At the Calanque de la Rabiou, the rocks above the sea look like milk chocolate spun and folded in fudge. The protected plage de la Moutte soon exhibits its white sand. At the Cap des Salins, the granite tombstone of Emile Ollivier (1825-1913), minister under Napoleon III and author of the 17 tomes of l'Empire Liberal, he loved the region and lived for a while in the chateau La Motte, overlooks the ocean with the inscriptions: "Magna quies in magna spe."
Beyond it stretches the white powdered sand and popular Plage des Salins.
You could head back to St Tropez from the Plage des Salins by taking the road next to the Lei Salins restaurant. During the summertime, the SODETAV buses operate back and forth between St Tropez and various St Tropez Peninsula beaches, including Plage des Salins and Plage de Tahiti.
However, the upcoming Pointe du Capon offers views of a wild wind-swept coastline and the Cap du Pinet a hike over pine needles by the cliff. The Plage de Tahiti is wild too, though in a different way. The long stretch of white sand ahead is the famous plage de Tahiti. Kick off your shoes (or everything, clothing is optional here) and cool your feet in its waters.
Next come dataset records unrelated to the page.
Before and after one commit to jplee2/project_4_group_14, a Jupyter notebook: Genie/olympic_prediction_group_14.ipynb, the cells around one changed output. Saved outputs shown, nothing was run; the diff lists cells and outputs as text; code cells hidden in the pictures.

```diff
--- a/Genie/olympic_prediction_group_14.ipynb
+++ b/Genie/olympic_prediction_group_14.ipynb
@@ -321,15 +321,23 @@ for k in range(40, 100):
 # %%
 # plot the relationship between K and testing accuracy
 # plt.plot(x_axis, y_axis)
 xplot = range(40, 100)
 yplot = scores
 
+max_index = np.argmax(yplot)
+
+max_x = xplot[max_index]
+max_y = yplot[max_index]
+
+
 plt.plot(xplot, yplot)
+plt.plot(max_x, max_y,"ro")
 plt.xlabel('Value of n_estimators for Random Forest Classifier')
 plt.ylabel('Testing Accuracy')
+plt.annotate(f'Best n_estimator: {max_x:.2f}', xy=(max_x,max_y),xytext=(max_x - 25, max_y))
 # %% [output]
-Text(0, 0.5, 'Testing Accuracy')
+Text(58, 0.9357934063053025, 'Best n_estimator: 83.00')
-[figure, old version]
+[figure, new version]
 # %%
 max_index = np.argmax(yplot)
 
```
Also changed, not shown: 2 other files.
After an energizing sip at one of the beach's bars and restaurants (Tropezina Beach, Millesjm Beach, Manureva), head back to St Tropez on the Belle Isnarde road that goes through the neighborhoods of Pinet, la Gardine, la Messadiere, la Belle Isnarde and reaches the center of St Tropez.
For more hikes on the Sentier du Littoral, take a look at the St Raphael du Cap du Dramont piece, or the Cap du Dramont hike.
If you have any questions, comments or additions related to this hike, help yourself to the comment entries below (click on Comments link below). We'd love to hear about your hike or your questions. We often hike around St Tropez, Les Maures, l'Esterel and around small and forgotten villages of the Var and love to share what we find. Bonne sortie!
The local french hiking group of Les Randonneur Tropéziens walks this région and is open to new members: 04 94 97 14 84